Advertisements

11 thoughts on “Bokashi Composting

  1. This would have be nice, back when I lived on my own. I honestly wanted to start my own little compost, since throwing out the vegetable waste always seems like such a waste to me, but my landlord wouldn’t let me. 😦

    Like

  2. Excellent! This sounds like a perfect option for people with limited space. I also like that the liquid is appropriate for both indoor and outdoor plants. I’m assuming that if you only want to use the “tea”, then you wouldn’t add soil in the final step? I’m anxious to hear how it works for you. 🙂

    Liked by 1 person

Leave a Reply

Fill in your details below or click an icon to log in:

WordPress.com Logo

You are commenting using your WordPress.com account. Log Out / Change )

Twitter picture

You are commenting using your Twitter account. Log Out / Change )
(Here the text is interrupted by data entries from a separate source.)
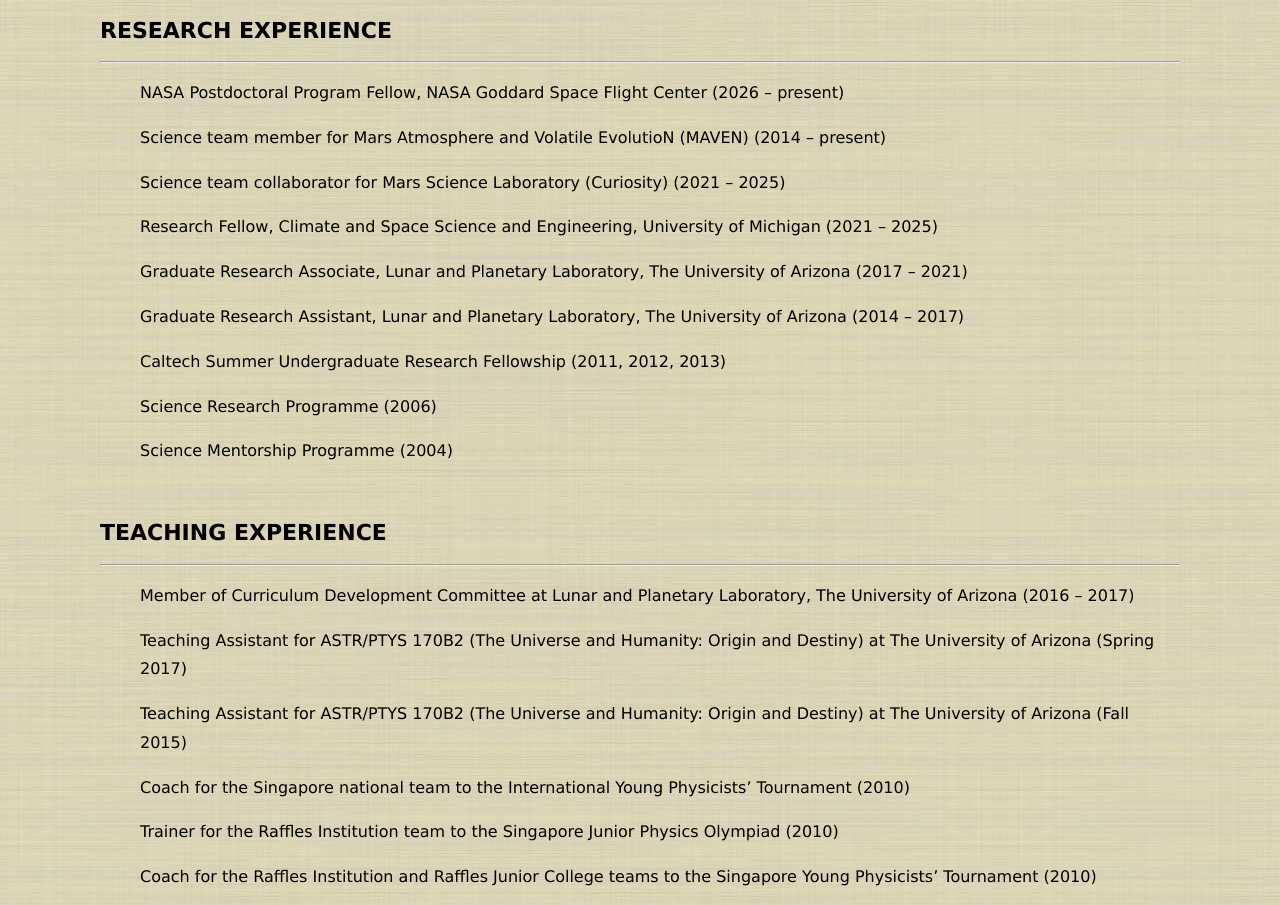
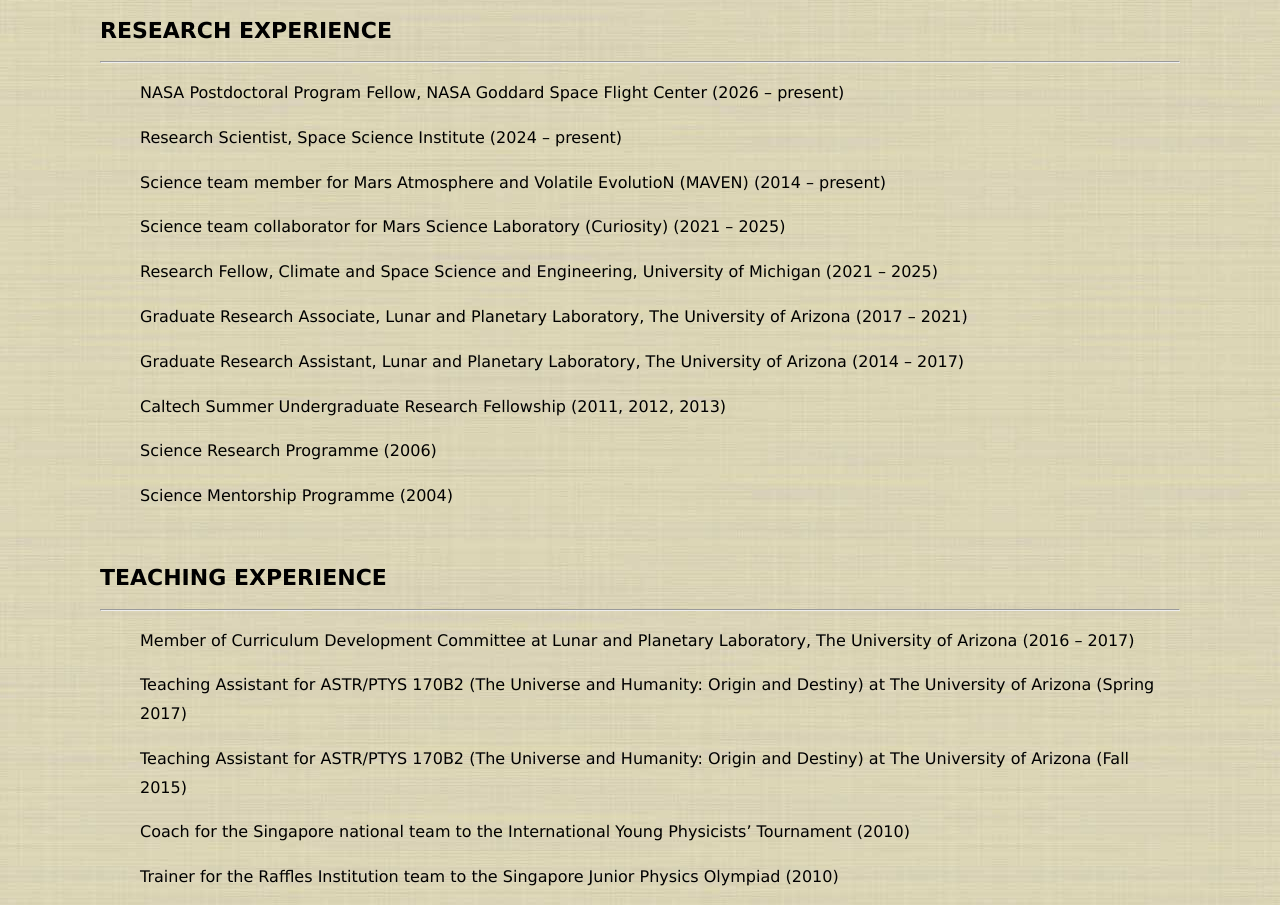
Before and after one commit to danielloyw/website, a plain HTML site: page index.html in a window 1280 px wide. Shown: the part 5940-6845 px from the top of the page. Drawn offline with Linux system fonts and the light colour scheme.

Commit message:
Fixed SSI and AOGS in CV

```diff
--- a/index.html
+++ b/index.html
@@ -201,6 +201,9 @@
 					NASA Postdoctoral Program Fellow, NASA Goddard Space Flight Center (2026 &ndash; present)
 				</p>
 				<p class="sectionContent">
+					Research Scientist, Space Science Institute (2024 &ndash; present)
+				</p>
+				<p class="sectionContent">
 					Science team member for Mars Atmosphere and Volatile EvolutioN (MAVEN) (2014 &ndash; present)
 				</p>
 				<p class="sectionContent">
```
Also changed, not shown: 1 other file.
Facebook photo

You are commenting using your Facebook account. Log Out / Change )

Google+ photo

You are commenting using your Google+ account. Log Out / Change )

Connecting to %s